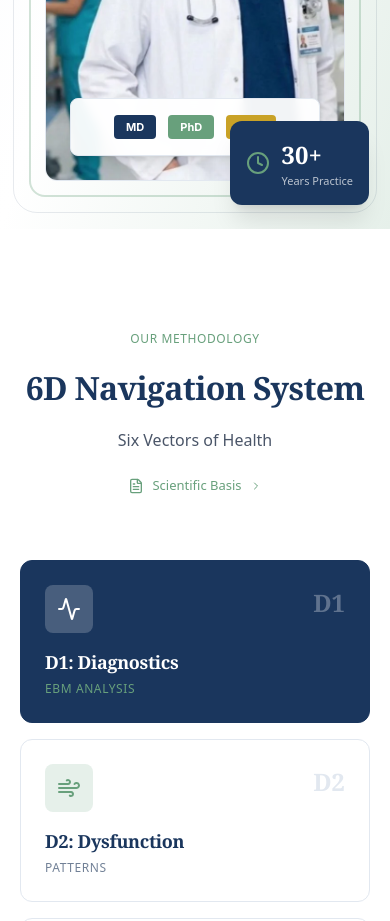
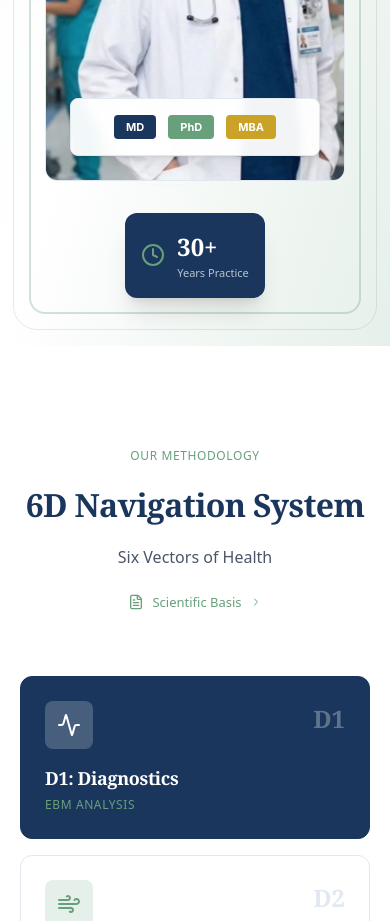
Before and after one commit to ErkinDoc/wenbnew, a React (Vite) app: page / in a window 390 px wide. Shown: the part 940-1861 px from the top of the page. Built offline with nearby package versions, Linux system fonts and the light colour scheme.

Commit message:
Update HeroSection.tsx

```diff
--- a/src/sections/HeroSection.tsx
+++ b/src/sections/HeroSection.tsx
@@ -3,11 +3,11 @@ import { Shield, Clock, Users, Globe, Award } from 'lucide-react';
 import { useTranslation } from 'react-i18next';
 
 interface HeroSectionProps {
-  onAssessmentClick: () => void;  // ← пропс из App.tsx для кнопок
+  onAssessmentClick: () => void;
 }
 
 export function HeroSection({ onAssessmentClick }: HeroSectionProps) {
-  const { t } = useTranslation(); // ← Исправлено: удалили i18n, чтобы билд прошел успешно
+  const { t } = useTranslation();
 
   const trustBadges = [
     { icon: Shield, label: t('hero.badge1') },
@@ -18,7 +18,6 @@ export function HeroSection({ onAssessmentClick }: HeroSectionProps) {
 
   return (
     <section className="relative w-full min-h-screen bg-gradient-to-br from-[#F7F9FC] via-white to-[#E6F0EA] overflow-hidden pt-24">
-      {/* Subtle background pattern */}
       <div className="absolute inset-0 opacity-[0.03]">
         <div className="absolute top-20 right-20 w-96 h-96 border border-[#1A365D] rounded-full" />
         <div className="absolute bottom-40 left-10 w-64 h-64 border border-[#68A07C] rounded-full" />
@@ -35,7 +34,6 @@ export function HeroSection({ onAssessmentClick }: HeroSectionProps) {
               animate={{ opacity: 1, x: 0 }}
               transition={{ duration: 0.6, ease: 'easeOut' }}
             >
-              {/* Doctor Name & Credentials */}
               <div>
                 <motion.div
                   className="inline-flex items-center gap-2 bg-[#1A365D]/5 text-[#1A365D]
@@ -57,7 +55,6 @@ export function HeroSection({ onAssessmentClick }: HeroSectionProps) {
                 </p>
               </div>
 
-              {/* Main Headline */}
               <div>
                 <h2 className="text-[24px] sm:text-[28px] lg:text-[32px] font-serif font-semibold text-[#1A365D] leading-[1.2] mb-4">
                   {t('hero.headline')}
@@ -68,7 +65,6 @@ export function HeroSection({ onAssessmentClick }: HeroSectionProps) {
                 </p>
               </div>
 
-              {/* Trust Badges */}
               <div className="flex flex-wrap gap-4 lg:gap-6">
                 {trustBadges.map((badge, index) => (
                   <motion.div
@@ -84,7 +80,6 @@ export function HeroSection({ onAssessmentClick }: HeroSectionProps) {
                 ))}
               </div>
 
-              {/* CTA Buttons — используем функцию из App.tsx */}
               <div className="flex flex-col sm:flex-row gap-4">
                 <motion.button
                   onClick={onAssessmentClick}
@@ -139,7 +134,7 @@ export function HeroSection({ onAssessmentClick }: HeroSectionProps) {
                 </div>
 
                 <motion.div
-                  className="absolute -bottom-6 -right-6 bg-[#1A365D] rounded-xl shadow-xl p-4"
+                  className="relative mt-8 mx-auto w-fit md:absolute md:-bottom-6 md:-right-6 bg-[#1A365D] rounded-xl shadow-xl p-4"
                   initial={{ opacity: 0, scale: 0.8 }}
                   animate={{ opacity: 1, scale: 1 }}
                   transition={{ duration: 0.4, delay: 0.5 }}
```
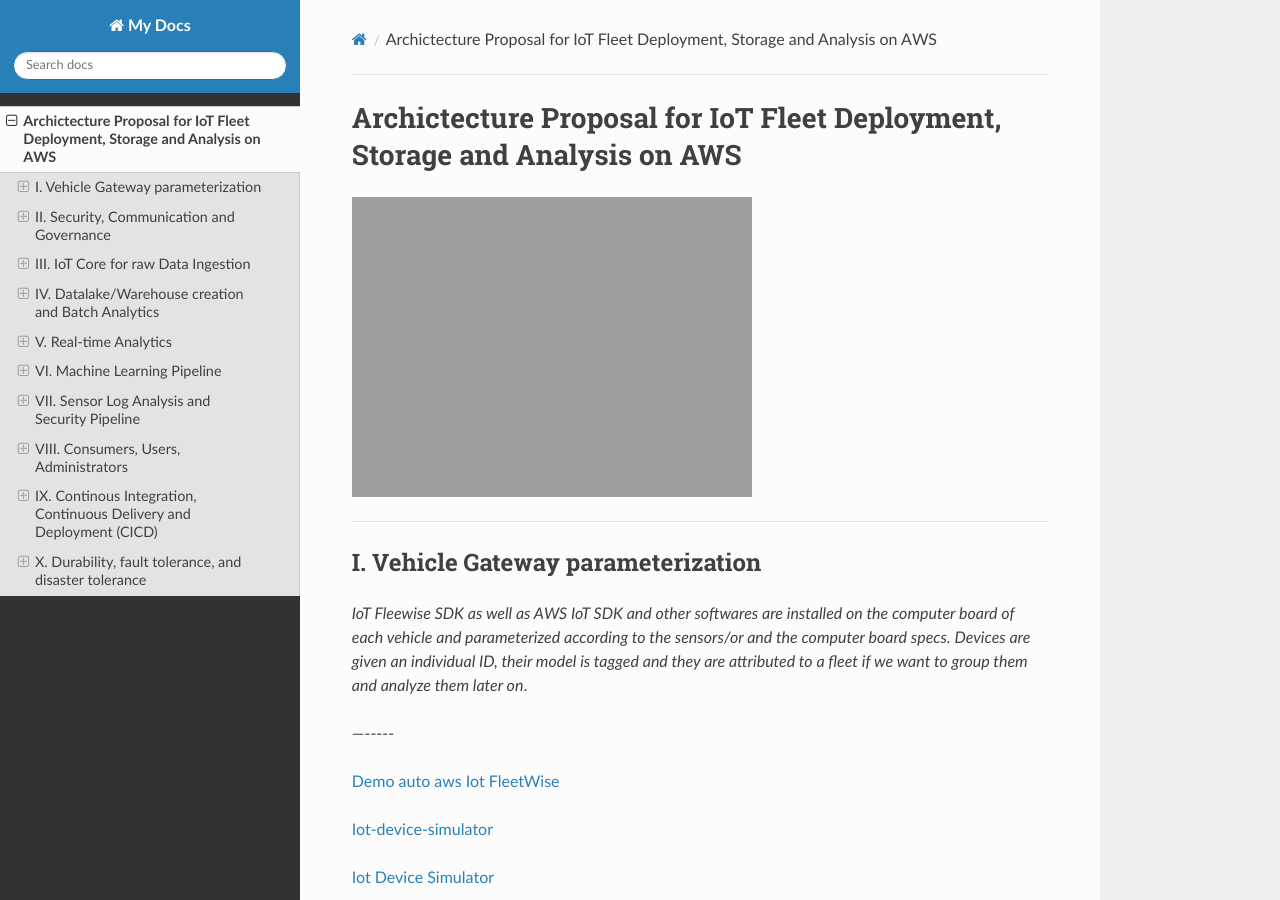
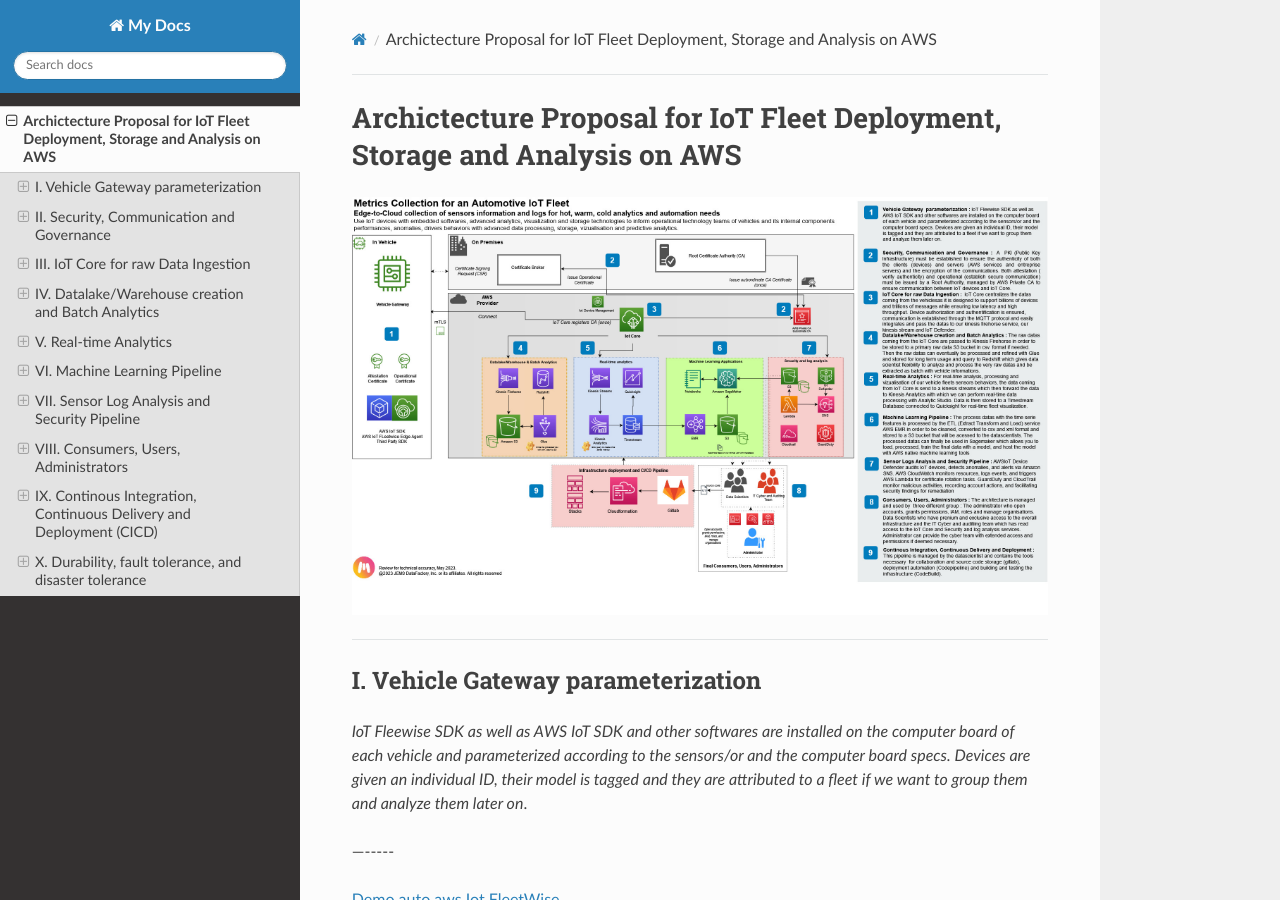
Before and after one commit to clementsiegrist/CloudIotFleet, an MkDocs documentation site: the page built from docs/index.md, in a window 1280 px wide and 900 px high. Built offline with MkDocs 1.6.1, drawn with Linux system fonts in a browser that asks for light colours; nearby versions of some CDN libraries.

Commit message:
minchanges

```diff
--- a/docs/index.md
+++ b/docs/index.md
@@ -1,6 +1,6 @@
 # Archictecture Proposal for IoT Fleet Deployment, Storage and Analysis on AWS
 
-![Architecture Diagram](img/iots_jems_private-Page-1(4).png)
+![Architecture Diagram](img/iots_jems_private-Page-1(4).jpg)
 
 -----------------------------------------
 
```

***

● EXERCISE: If the word "bottom" is on a line above, return that line.

● PROBLEM SOLUTION:
         <div className="absolute bottom-40 left-10 w-64 h-64 border border-[#68A07C] rounded-full" />
-                  className="absolute -bottom-6 -right-6 bg-[#1A365D] rounded-xl shadow-xl p-4"
+                  className="relative mt-8 mx-auto w-fit md:absolute md:-bottom-6 md:-right-6 bg-[#1A365D] rounded-xl shadow-xl p-4"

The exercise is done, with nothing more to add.